I find it remarkable that all here are “for” a free and open Internet. Well and good. Such a nirvana must be paid for.

A video services company – and there are several such over the top providers, i.e. Netflix – cannot reasonably expect to consume 50% of the planet’s available bandwidth without…yep…paying for it.

One can argue…”Gee, Bart, but the consumer pays for that.” Indeed they do, with higher rates…often to support network builds for services a given individual might not use.

The net result, on first blush, of the new Title II legislation will in fact be to SLOW the Internet for everyone….not cause some to pay for faster speeds, but for those who should pay to continue to consume an inordinate portion of Internet resources. The inability of large ISPs to charge for that service will mean slower service and higher rates for everyone.

A pipeline has two ends. Dump what you like in one end….only that allowed by physics will emerge from the other!

Bart Hawkins March 6, 2015 at 6:16 pm

This is a self-serving post. AT&T has stated, on the record, that they desire to investigate fast and slow lanes (paid prioritization). That is their idea of “open internet” policies – extort your customer’s actions to make a buck. And have *zero* accountability! This industry deserves what it has gotten in the latest open Internet rules. I’m all for them and hope you are too!

Dave Kalata March 7, 2015 at 12:57 am

I really don’t understand how a consumer would disagree with this decision. ISP’s already charge you for (x) of download speed. They clog the speed to popular sites unless that site also pays them for your “paid service” to reach their IP. SO if I start a website business & it becomes popular, the ISP’s decide to start charging me because people enjoy using my service. Im already paying for servers, workers, programmers, etc. Taxes, advertisement, etc. To all this rule did was make it fair for a customer to receive the services it paid for without worrying about it being bogged down because my ISP want more $ from a website. Netflix & other content providers are nothing but a website with content avail to look at.

TimeCharterCast March 25, 2015 at 8:56 pm

Write a Comment

* Required

 characters available
 

COMMENT MODERATION POLICY
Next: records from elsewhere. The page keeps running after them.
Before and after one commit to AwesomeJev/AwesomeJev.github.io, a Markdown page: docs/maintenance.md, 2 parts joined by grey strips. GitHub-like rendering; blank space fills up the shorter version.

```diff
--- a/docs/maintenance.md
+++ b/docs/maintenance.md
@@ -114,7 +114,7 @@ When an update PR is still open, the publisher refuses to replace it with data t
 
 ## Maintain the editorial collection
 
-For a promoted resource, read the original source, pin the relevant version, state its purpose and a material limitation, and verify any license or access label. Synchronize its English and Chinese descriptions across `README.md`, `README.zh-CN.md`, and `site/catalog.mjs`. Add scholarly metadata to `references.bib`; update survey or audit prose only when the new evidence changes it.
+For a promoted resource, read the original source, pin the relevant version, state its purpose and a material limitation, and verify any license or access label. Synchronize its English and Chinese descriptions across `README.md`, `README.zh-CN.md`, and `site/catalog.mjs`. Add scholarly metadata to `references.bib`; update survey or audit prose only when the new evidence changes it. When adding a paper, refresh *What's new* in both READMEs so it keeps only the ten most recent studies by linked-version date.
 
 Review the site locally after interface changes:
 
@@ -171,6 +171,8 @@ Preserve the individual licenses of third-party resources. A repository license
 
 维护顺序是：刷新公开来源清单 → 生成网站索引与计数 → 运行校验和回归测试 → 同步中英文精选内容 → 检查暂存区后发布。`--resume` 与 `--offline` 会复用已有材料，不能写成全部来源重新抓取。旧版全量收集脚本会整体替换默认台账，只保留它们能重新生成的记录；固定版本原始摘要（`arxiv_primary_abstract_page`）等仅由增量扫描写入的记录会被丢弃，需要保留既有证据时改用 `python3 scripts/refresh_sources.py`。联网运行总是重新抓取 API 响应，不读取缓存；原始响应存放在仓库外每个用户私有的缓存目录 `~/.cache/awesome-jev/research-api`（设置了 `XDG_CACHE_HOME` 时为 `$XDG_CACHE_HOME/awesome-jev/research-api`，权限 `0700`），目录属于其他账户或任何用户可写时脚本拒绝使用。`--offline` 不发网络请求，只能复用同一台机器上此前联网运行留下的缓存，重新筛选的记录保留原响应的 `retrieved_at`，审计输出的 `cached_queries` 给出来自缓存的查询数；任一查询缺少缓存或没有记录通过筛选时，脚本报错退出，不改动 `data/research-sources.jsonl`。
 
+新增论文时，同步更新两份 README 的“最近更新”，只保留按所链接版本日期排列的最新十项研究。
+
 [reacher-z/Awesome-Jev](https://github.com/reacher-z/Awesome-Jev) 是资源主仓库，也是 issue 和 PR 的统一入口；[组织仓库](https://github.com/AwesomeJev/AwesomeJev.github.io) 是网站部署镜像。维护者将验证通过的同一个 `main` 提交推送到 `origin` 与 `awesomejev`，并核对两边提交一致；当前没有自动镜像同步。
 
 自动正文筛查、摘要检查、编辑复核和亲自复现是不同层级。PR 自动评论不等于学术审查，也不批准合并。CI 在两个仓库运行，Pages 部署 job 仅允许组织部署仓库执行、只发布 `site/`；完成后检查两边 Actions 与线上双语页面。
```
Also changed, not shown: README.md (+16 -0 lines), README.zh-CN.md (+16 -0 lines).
AT&T pre-moderates comments on our blog before they are published. This means there will be a delay between the time a comment is submitted and it appears on the post. Profanity, or topics that are not germane to the post will not be approved for posting. If you wish to communicate with AT&T regarding customer service you may do so via phone at 1-800-331-0500. We are also available on Twitter at @ATTCares.